One of the bloggers at my cousin's Tigerhawk proposes that as with poker there should be an ante in war:
"If the country of Freedonia (with apologies to Groucho Marx) is attacked by the neighboring country of Youristan and several of its allies, and Freedonia successfully repels the attack, and pushes back the attackers deep into their own territory, and captures and holds some of the key strategic ground from which the attack was launched, why is it a bad thing that Freedonia maintains control over a small segment of that ground? Shouldn't there be some kind of ante in war, such that the leaders of Youristan know that if their aggression is ultimately unsuccessful, that some physical ground will be lost? It seems to me that an ante acts as somewhat of a reality check on planned aggression -- if the Youristani leaders understand that their payoff matrix is a little more negative, they might be less inclined to attack in the first place."

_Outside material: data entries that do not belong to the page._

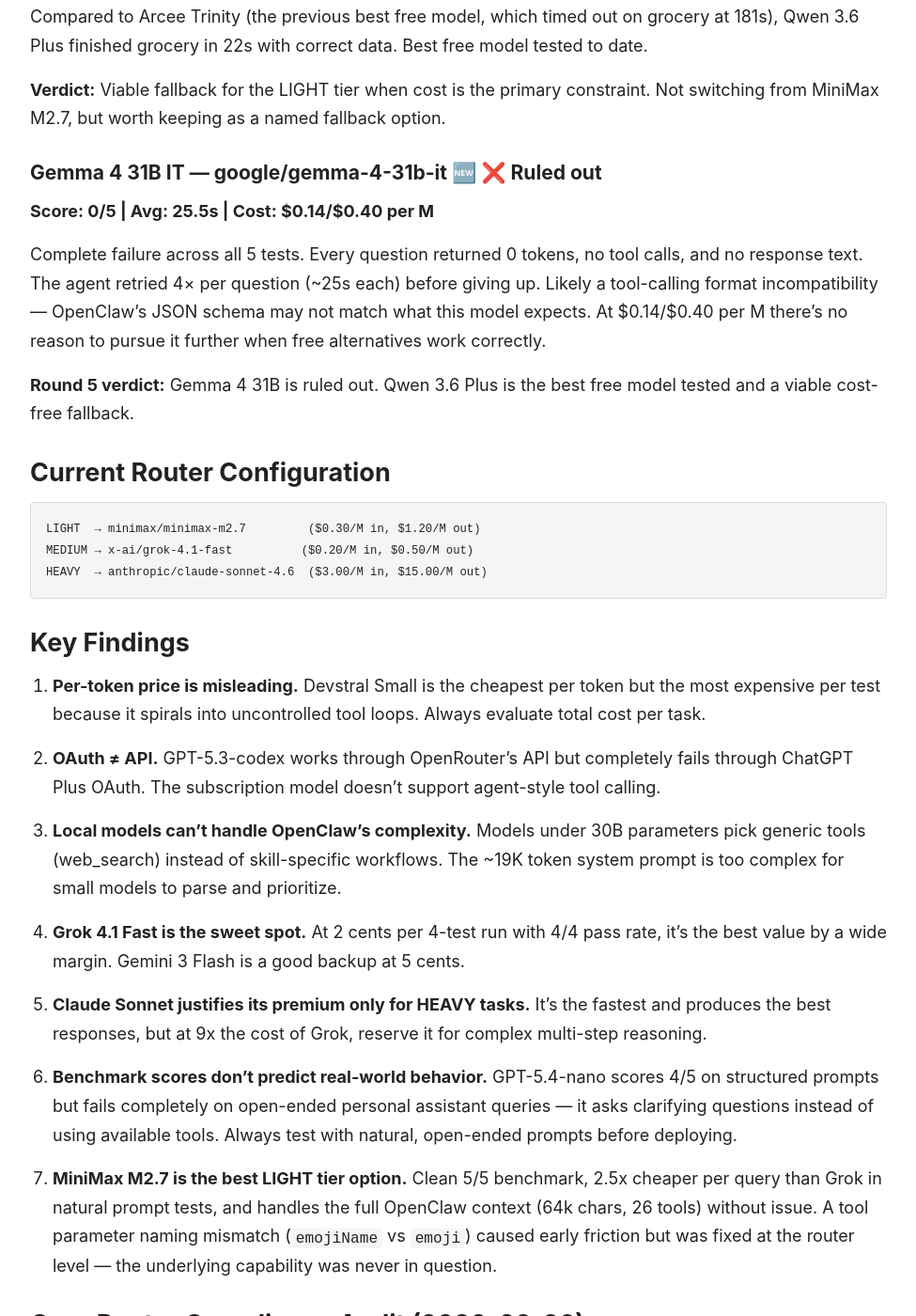
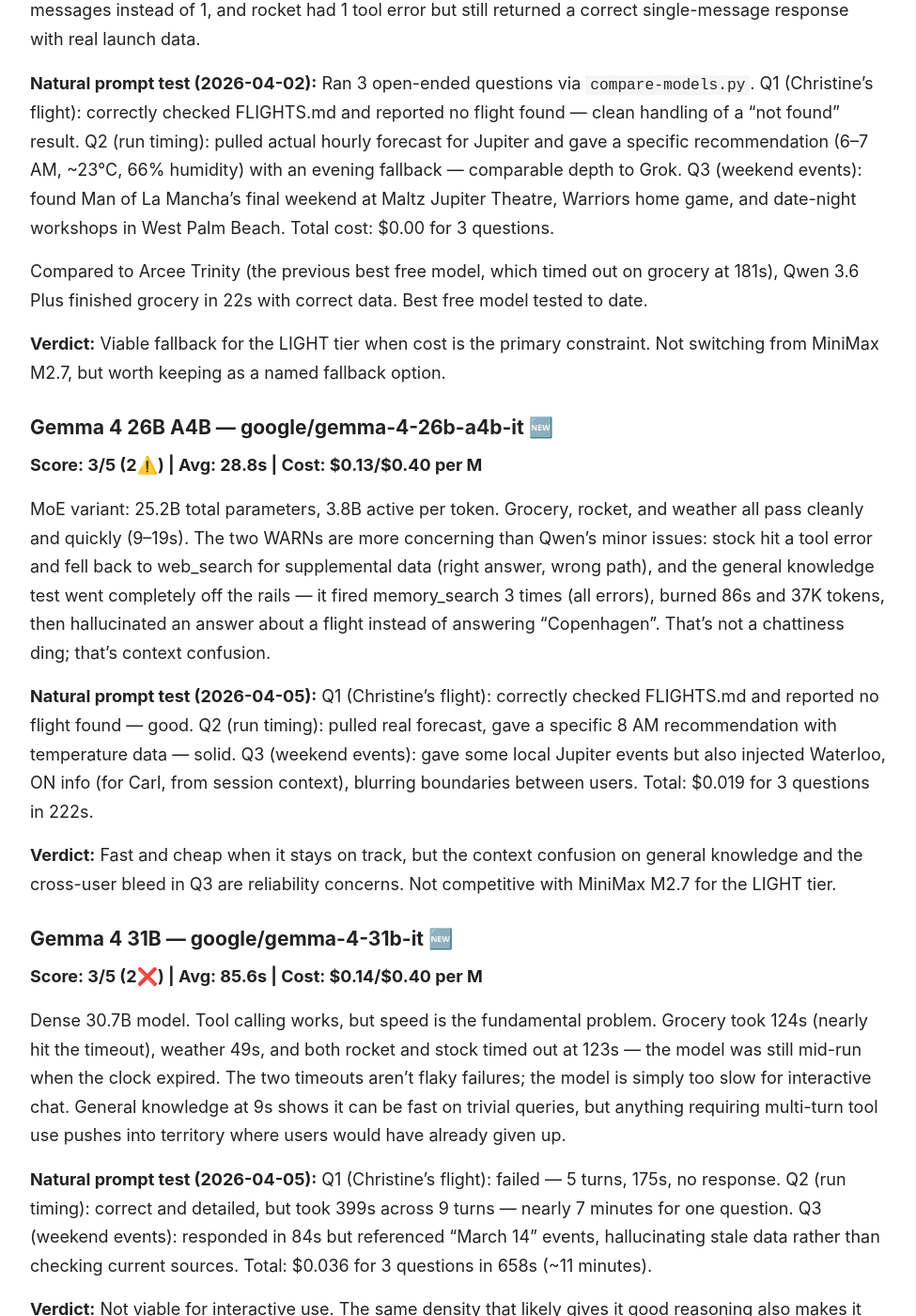
Before and after one commit to rlerdorf/rlerdorf.github.io, a Jekyll site: the page built from _posts/2026-02-22-openclaw-model-research.md, in a window 1280 px wide and 1400 px high, scrolled down 13411 px. Shown: the whole window at 94% size, without its empty margins (152-1127 px from the left). Built offline with Jekyll 4.4.1, drawn with Linux system fonts in a browser that asks for light colours; some of the changed text lies outside the part shown.

Commit message:
Add Gemma 4 26B A4B and 31B Round 5 results, update timestamp
Both models appeared as complete failures on launch day (Apr 2) due to
provider instability. Retested Apr 5 with real results. 26B A4B is
faster but has context confusion issues; 31B works but is too slow
for interactive use (grocery 124s, rocket/stock timeout at 123s).

Co-Authored-By: Claude Sonnet 4.6 (1M context) <noreply@anthropic.com>

```diff
--- a/_posts/2026-02-22-openclaw-model-research.md
+++ b/_posts/2026-02-22-openclaw-model-research.md
@@ -4,7 +4,7 @@ title: "OpenClaw Model Research"
 date: 2026-02-22
 ---
 
-**Updated:** 2026-04-02
+**Updated:** 2026-04-05
 
 Testing various models for use with OpenClaw.
 
@@ -32,6 +32,8 @@ Sorted by $/M input (cheapest first). `—` = not tested (model incompatible wit
 | Llama 4 Scout | ❌ 5.6s | ❌ 4.4s | ❌ 6.3s | ✅ 3.9s | ❌ 9.4s | — | $0.08 | $0.30 |
 | Devstral Small | ❌ 58s | ⚠️ 50s | ❌ 53s | ✅ 2s | ❌ 124s | 40.9s | $0.10 | $0.30 |
 | Nemotron 3 Super 120B | ⚠️ 13s | ⚠️ 11s | ✅ 47s | ✅ 4s | ✅ 15s | 18.0s | $0.10 | $0.50 |
+| **Gemma 4 26B A4B** | ✅ 19s | ✅ 9s | ✅ 10s | ⚠️ 86s | ⚠️ 20s | 28.8s | $0.13 | $0.40 |
+| Gemma 4 31B | ✅ 124s | ❌ 123s | ✅ 49s | ✅ 9s | ❌ 123s | 85.6s | $0.14 | $0.40 |
 | GPT-4o-mini | ⚠️ 35s | ✅ 16s | ⚠️ 31s | ✅ 10s | ✅ 25s | 22.9s | $0.15 | $0.60 |
 | Mistral Small 2603 | ⚠️ 30s | ✅ 11s | ⚠️ 10s | ✅ 4s | ✅ 6s | 12.2s | $0.15 | $0.60 |
 | **Grok 4.1 Fast** | ✅ 32s | ✅ 21s | ✅ 19s | ✅ 6s | ✅ 20s | 19.5s | $0.20 | $0.50 |
@@ -61,7 +63,6 @@ Sorted by $/M input (cheapest first). `—` = not tested (model incompatible wit
 | Gemini 2.5 Flash Lite — google/gemini-2.5-flash-lite | Refuses to use skill tools on every tool-required test. Grocery: "The grocery comparison tool is not available." Weather: "the tool seems to be unavailable right now." Stock: two turns, no tool calls. Only the no-tool general test passes. Fast but fundamentally broken for agent workflows. ($0.10/$0.40 per M) |
 | Llama 4 Scout — meta-llama/llama-4-scout | Catastrophically broken output. Responses include raw chat template markers (`<\|header_start\|>assistant<\|header_end\|>`) and tool calls rendered as plain text (`memory_search(query="next rocket launch")`). The model is not correctly instruction-tuned for the OpenRouter API format. ($0.08/$0.30 per M) |
 | Qwen3 235B — qwen/qwen3-235b-a22b-2507 | Correct tool routing throughout, but 25–92s per prompt and 74K–374K input tokens per query. At 51.8s average, it's unusable for real-time chat. Interesting for batch/offline tasks but not for an interactive assistant. ($0.07/$0.10 per M) |
-| Gemma 4 31B IT — google/gemma-4-31b-it | Complete failure across all 5 tests — 0 tokens, no tool calls, no response. Agent retried 4× per question (~25s each) and got nothing back. Likely a tool-calling format incompatibility with OpenClaw's schema. ($0.14/$0.40 per M) |
 
 ## Model Notes
 
@@ -245,16 +246,17 @@ Technically the most capable of the four: correct tool routing on every test, no
 
 **Round 4 verdict:** No model from this batch challenges MiniMax M2.7. MiniMax remains the best LIGHT tier option.
 
-## Round 5 Results (2026-04-02)
+## Round 5 Results (2026-04-02 / retested 2026-04-05)
 
-Round 5 tested two new models: Google's Gemma 4 31B Instruct and Qwen's new 3.6 Plus on the free tier.
+Round 5 tested three models: Qwen 3.6 Plus (free), Gemma 4 31B, and Gemma 4 26B A4B. The two Gemma models initially appeared as complete failures on April 2 (the day they were released on OpenRouter) — 0 tokens, no responses, silent retries. Retesting on April 5 confirmed this was a launch-day provider instability, not a fundamental incompatibility. Both models use the standard OpenRouter tool-calling format correctly; the AkashML/Novita providers just weren't stable at launch.
 
 ### Round 5 Benchmark Results
 
 | Model | Grocery | Rocket | Weather | General | Stock | Avg Time | $/M in/out |
 |-------|---------|--------|---------|---------|-------|----------|------------|
 | **Qwen 3.6 Plus (free)** | ⚠️ 22s | ⚠️ 21s | ✅ 13s | ✅ 5s | ✅ 13s | 14.6s | FREE |
-| Gemma 4 31B IT | ❌ 26s | ❌ 26s | ❌ 25s | ❌ 25s | ❌ 25s | 25.5s | $0.14/$0.40 |
+| **Gemma 4 26B A4B** | ✅ 19s | ✅ 9s | ✅ 10s | ⚠️ 86s | ⚠️ 20s | 28.8s | $0.13/$0.40 |
+| Gemma 4 31B | ✅ 124s | ❌ 123s | ✅ 49s | ✅ 9s | ❌ 123s | 85.6s | $0.14/$0.40 |
 
 ### Qwen 3.6 Plus — qwen/qwen3.6-plus:free 🆕 Free tier candidate
 **Score: 3/5 (2⚠️) | Avg: 14.6s | Cost: FREE | Tokens: ~504K in / 3K out**
@@ -267,12 +269,25 @@ Compared to Arcee Trinity (the previous best free model, which timed out on groc
 
 **Verdict:** Viable fallback for the LIGHT tier when cost is the primary constraint. Not switching from MiniMax M2.7, but worth keeping as a named fallback option.
 
-### Gemma 4 31B IT — google/gemma-4-31b-it 🆕 ❌ Ruled out
-**Score: 0/5 | Avg: 25.5s | Cost: $0.14/$0.40 per M**
+### Gemma 4 26B A4B — google/gemma-4-26b-a4b-it 🆕
+**Score: 3/5 (2⚠️) | Avg: 28.8s | Cost: $0.13/$0.40 per M**
 
-Complete failure across all 5 tests. Every question returned 0 tokens, no tool calls, and no response text. The agent retried 4× per question (~25s each) before giving up. Likely a tool-calling format incompatibility — OpenClaw's JSON schema may not match what this model expects. At $0.14/$0.40 per M there's no reason to pursue it further when free alternatives work correctly.
+MoE variant: 25.2B total parameters, 3.8B active per token. Grocery, rocket, and weather all pass cleanly and quickly (9–19s). The two WARNs are more concerning than Qwen's minor issues: stock hit a tool error and fell back to web_search for supplemental data (right answer, wrong path), and the general knowledge test went completely off the rails — it fired memory_search 3 times (all errors), burned 86s and 37K tokens, then hallucinated an answer about a flight instead of answering "Copenhagen". That's not a chattiness ding; that's context confusion.
 
-**Round 5 verdict:** Gemma 4 31B is ruled out. Qwen 3.6 Plus is the best free model tested and a viable cost-free fallback.
+**Natural prompt test (2026-04-05):** Q1 (Christine's flight): correctly checked FLIGHTS.md and reported no flight found — good. Q2 (run timing): pulled real forecast, gave a specific 8 AM recommendation with temperature data — solid. Q3 (weekend events): gave some local Jupiter events but also injected Waterloo, ON info (for Carl, from session context), blurring boundaries between users. Total: $0.019 for 3 questions in 222s.
+
+**Verdict:** Fast and cheap when it stays on track, but the context confusion on general knowledge and the cross-user bleed in Q3 are reliability concerns. Not competitive with MiniMax M2.7 for the LIGHT tier.
+
+### Gemma 4 31B — google/gemma-4-31b-it 🆕
+**Score: 3/5 (2❌) | Avg: 85.6s | Cost: $0.14/$0.40 per M**
+
+Dense 30.7B model. Tool calling works, but speed is the fundamental problem. Grocery took 124s (nearly hit the timeout), weather 49s, and both rocket and stock timed out at 123s — the model was still mid-run when the clock expired. The two timeouts aren't flaky failures; the model is simply too slow for interactive chat. General knowledge at 9s shows it can be fast on trivial queries, but anything requiring multi-turn tool use pushes into territory where users would have already given up.
+
+**Natural prompt test (2026-04-05):** Q1 (Christine's flight): failed — 5 turns, 175s, no response. Q2 (run timing): correct and detailed, but took 399s across 9 turns — nearly 7 minutes for one question. Q3 (weekend events): responded in 84s but referenced "March 14" events, hallucinating stale data rather than checking current sources. Total: $0.036 for 3 questions in 658s (~11 minutes).
+
+**Verdict:** Not viable for interactive use. The same density that likely gives it good reasoning also makes it too slow. The MoE sibling (26B A4B) is faster at the same price point.
+
+**Round 5 verdict:** Qwen 3.6 Plus is the best free model tested. Gemma 4 26B A4B is faster than 31B but has reliability concerns. Neither displaces MiniMax M2.7.
 
 ## Current Router Configuration
 
```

The rest of the post segues into the real world case of Israeli settlement of occupied territory, and rather than follow down that mine-strewn path I got thinking about the original premise, and in particular about the idea of an ante in war. In fact, there is a strong historic precedent for resolution of conflicts to the status quo ante bellum. Our War of 1812 was one such, and it is worth considering that this war commensed with a US Declaration of War followed by a failed invasion of Canada. The British promptly repulsed our bungled incursion and went on to seize Detroit. By the logic of the case made at Tigerhawk regarding Freedonia and Youristan, the British would have been justified in keeping Detroit and other occupied territory as a deterrant against US aggression (yes, I know from our perspective it was all about the British impressing seamen, restricting trade and supporting hostile Indians on our frontier, but there are other ways to spin it).
British negotiators at the Treaty of Ghent did make a strong case for just such an outcome based on the principle of uti possidetis: namely, that each side would keep whatever teritory it had gained. US success on Lake Champlain gave America a stronger hand to negotiate peace based on the status quo ante (with the Battle of New Orleans happening in any case after the fact). The point is that one can always come up with a causus belli that casts aggression as defense or vice versa.
There is no simple formula for deterrance of aggression based on the possible costs of failure. All this kind of ante really amounts to is the certainty that it is better to negotiate from a position of strength than weakness and better to win to lose. And in practice, this is really no different than the threat of massive retaliation by a stronger adversary to deter a weaker. "Peace through strength" has been resoundingly challenged since the end of the Cold War by the reality of asymetrical warefare by non-state actors who have less skin in the game and the potential to achieve disproportionate effects.
The true ante in war is its cost in life and health and capital and frequently territory, but also less tangible things like personal and group identity and self determination.